Task: Return every line of the data that contains the string "AIMedia".

Dataset entries:
○ ○ ○ ○ ○
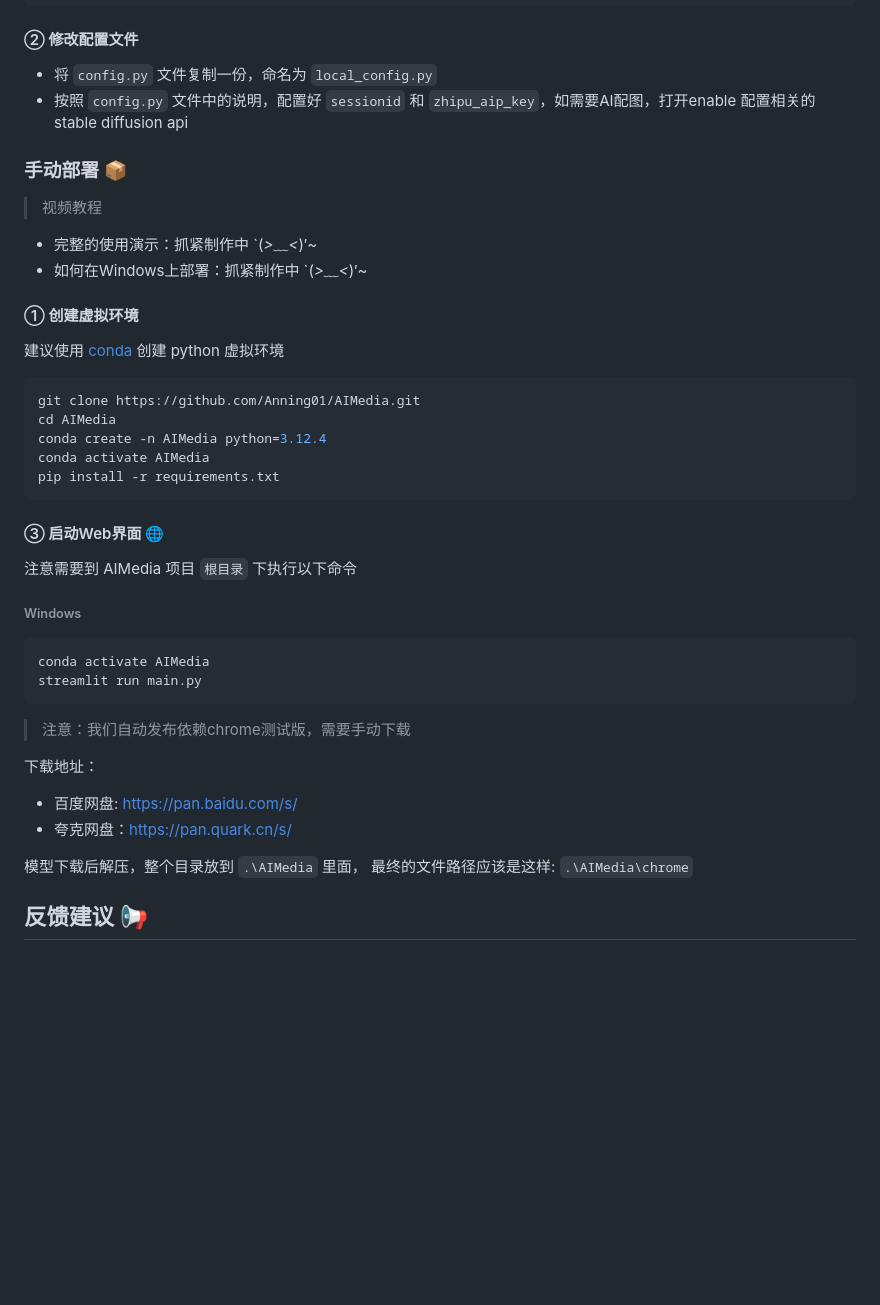
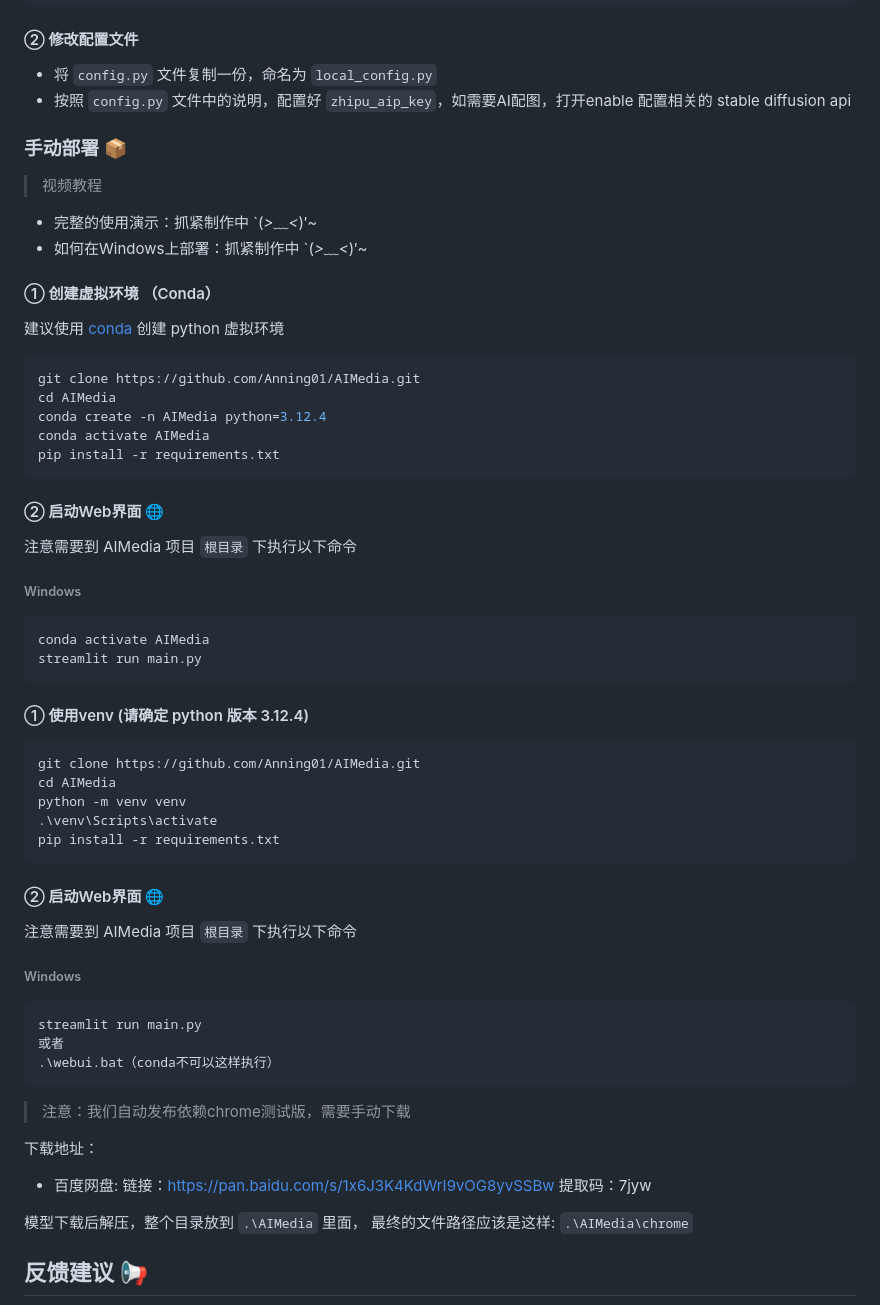
Before and after one commit to Anning01/AIMedia, a Markdown page: README.en.md, the part around the change printed below. Drawn GitHub-style; blank space fills up the shorter version.

````diff
--- a/README.en.md
+++ b/README.en.md
@@ -79,7 +88,7 @@ git clone https://github.com/Anning01/AIMedia.git
 #### ② 修改配置文件
 
 - 将 `config.py` 文件复制一份，命名为 `local_config.py`
-- 按照 `config.py` 文件中的说明，配置好 `sessionid` 和 `zhipu_aip_key`，如需要AI配图，打开enable 配置相关的 stable diffusion api
+- 按照 `config.py` 文件中的说明，配置好 `zhipu_aip_key`，如需要AI配图，打开enable 配置相关的 stable diffusion api
 
 
 ### 手动部署 📦
@@ -89,5 +98,5 @@ git clone https://github.com/Anning01/AIMedia.git
 - 完整的使用演示：抓紧制作中 `(*>﹏<*)′~
 - 如何在Windows上部署：抓紧制作中 `(*>﹏<*)′~
 
-#### ① 创建虚拟环境
+#### ① 创建虚拟环境 （Conda）
 
@@ -101,7 +110,7 @@ conda activate AIMedia
 pip install -r requirements.txt
 ```
 
-#### ③ 启动Web界面 🌐
+#### ② 启动Web界面 🌐
 
 注意需要到 AIMedia 项目 `根目录` 下执行以下命令
 
@@ -111,13 +120,34 @@ pip install -r requirements.txt
 conda activate AIMedia
 streamlit run main.py
 ```
+#### ① 使用venv (请确定 python 版本 3.12.4)
+
+```shell
+git clone https://github.com/Anning01/AIMedia.git
+cd AIMedia
+python -m venv venv
+.\venv\Scripts\activate
+pip install -r requirements.txt
+```
+
+#### ② 启动Web界面 🌐
+
+注意需要到 AIMedia 项目 `根目录` 下执行以下命令
+
+###### Windows
+
+```bat
+streamlit run main.py
+或者
+.\webui.bat（conda不可以这样执行）
+```
 
 > 注意：我们自动发布依赖chrome测试版，需要手动下载
 
 下载地址：
 
-- 百度网盘: https://pan.baidu.com/s/
-- 夸克网盘：https://pan.quark.cn/s/
+- 百度网盘: 链接：https://pan.baidu.com/s/1x6J3K4KdWrI9vOG8yvSSBw  提取码：7jyw
+
 
 模型下载后解压，整个目录放到 `.\AIMedia` 里面，
 最终的文件路径应该是这样: `.\AIMedia\chrome`
````
Also changed, not shown: other parts of README.en.md (+32 -23 lines).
○ ○ ○ ○ ○
Answer section:
Before and after one commit to Anning01/AIMedia, a Markdown page: README.en.md, the part around the change printed below. Drawn GitHub-style; blank space fills up the shorter version.
@@ -79,7 +88,7 @@ git clone https://github.com/Anning01/AIMedia.git
@@ -89,5 +98,5 @@ git clone https://github.com/Anning01/AIMedia.git
@@ -101,7 +110,7 @@ conda activate AIMedia
 注意需要到 AIMedia 项目 `根目录` 下执行以下命令
 conda activate AIMedia
+git clone https://github.com/Anning01/AIMedia.git
+cd AIMedia
+注意需要到 AIMedia 项目 `根目录` 下执行以下命令
 模型下载后解压，整个目录放到 `.\AIMedia` 里面，
 最终的文件路径应该是这样: `.\AIMedia\chrome`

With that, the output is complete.